Kucinich to investigate police surveillance of protest groups
Rep. Dennis Kucinich (D-OH), who has figured prominently in recent political news for his attempts to begin impeachment hearings against President George W. Bush, today announced that the congressional subcommittee he chairs will look into reports of peace groups being surveilled by police and private investigators.
"[M]ost people would be upset to know that police were spying on lawful citizens and infiltrating peaceful organizations, rather than chasing down real criminals," said Kucinich in a press release delivered to RAW STORY. "At a minimum, such police spying is clearly a waste of taxpayer dollars and a diversion from the mission of protecting and serving the people.
"I want the subcommittee to determine how widespread these activities are and who ordered them," the Ohio Democrat and former presidential candidate said.
Kucinich chairs the House Domestic Policy Subcommittee of the Oversight and Government Reform Committee.
The press release referred to reports that Maryland state police officers infiltrated peace and anti-death penalty groups and that private investigators working on behalf of "several large corporations" had surveilled environmental groups.
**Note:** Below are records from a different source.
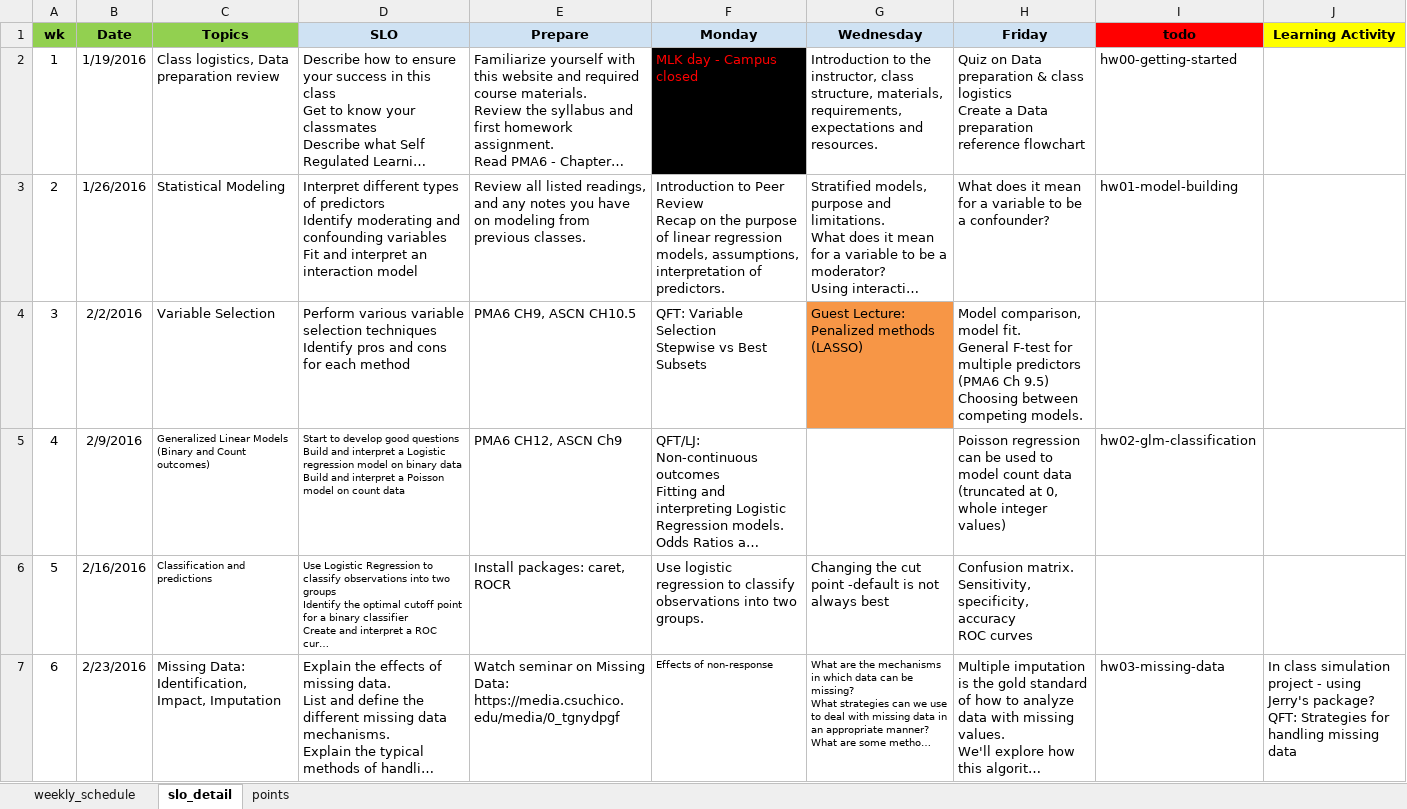
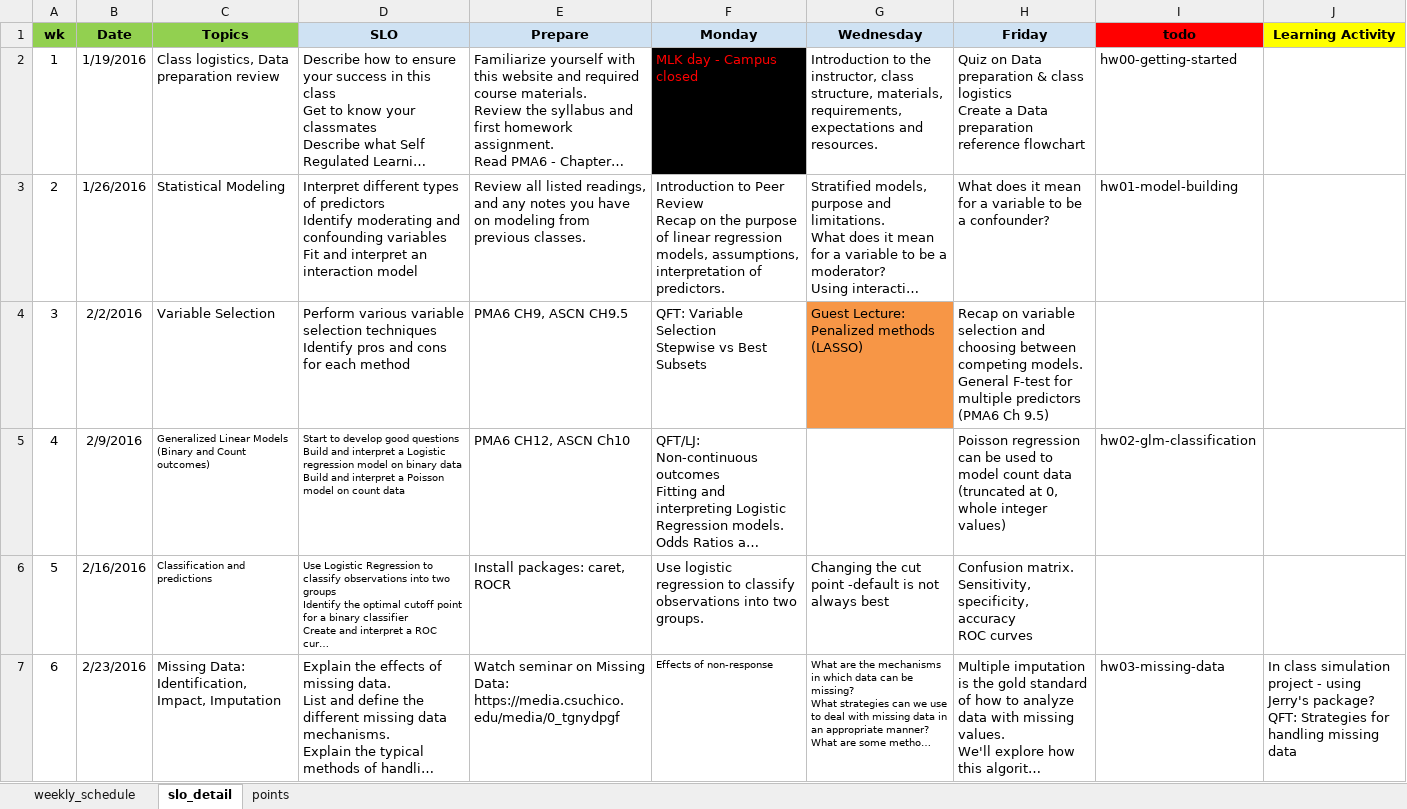
Before and after one commit to norcalbiostat/MATH456, an Excel workbook: schedule_456.xlsx, sheet slo_detail, drawn as a sheet; only a part is shown; long unchanged cells end in …; values as stored, in another font and other column widths than the file's, no borders; ↵ is a line break in a cell; the diff names each change by its address in the sheet, - before the commit and + after, or states it on an @@ line.

```diff
--- a/schedule_456.xlsx (sheet slo_detail)
+++ b/schedule_456.xlsx (sheet slo_detail)
-E4 (Prepare): PMA6 CH9, ASCN CH10.5
+E4 (Prepare): PMA6 CH9, ASCN CH9.5
-H4 (Friday): Model comparison, model fit. ↵ General F-test for multiple predictors (PMA6 Ch 9.5) ↵ Choosing between competing models.
+H4 (Friday): Recap on variable selection and choosing between competing models. ↵ General F-test for multiple predictors (PMA6 Ch 9.5)
-E5 (Prepare): PMA6 CH12, ASCN Ch9
+E5 (Prepare): PMA6 CH12, ASCN Ch10
```
Also changed, not shown: sheet points, sheet weekly_schedule, formulas that keep their value, 4 other files.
Such surveillance is apparently not limited to law enforcement and private investigators. In January 2007, the American Civil Liberties Union (ACLU) released a report showing "widespread Pentagon surveillance of peace activists."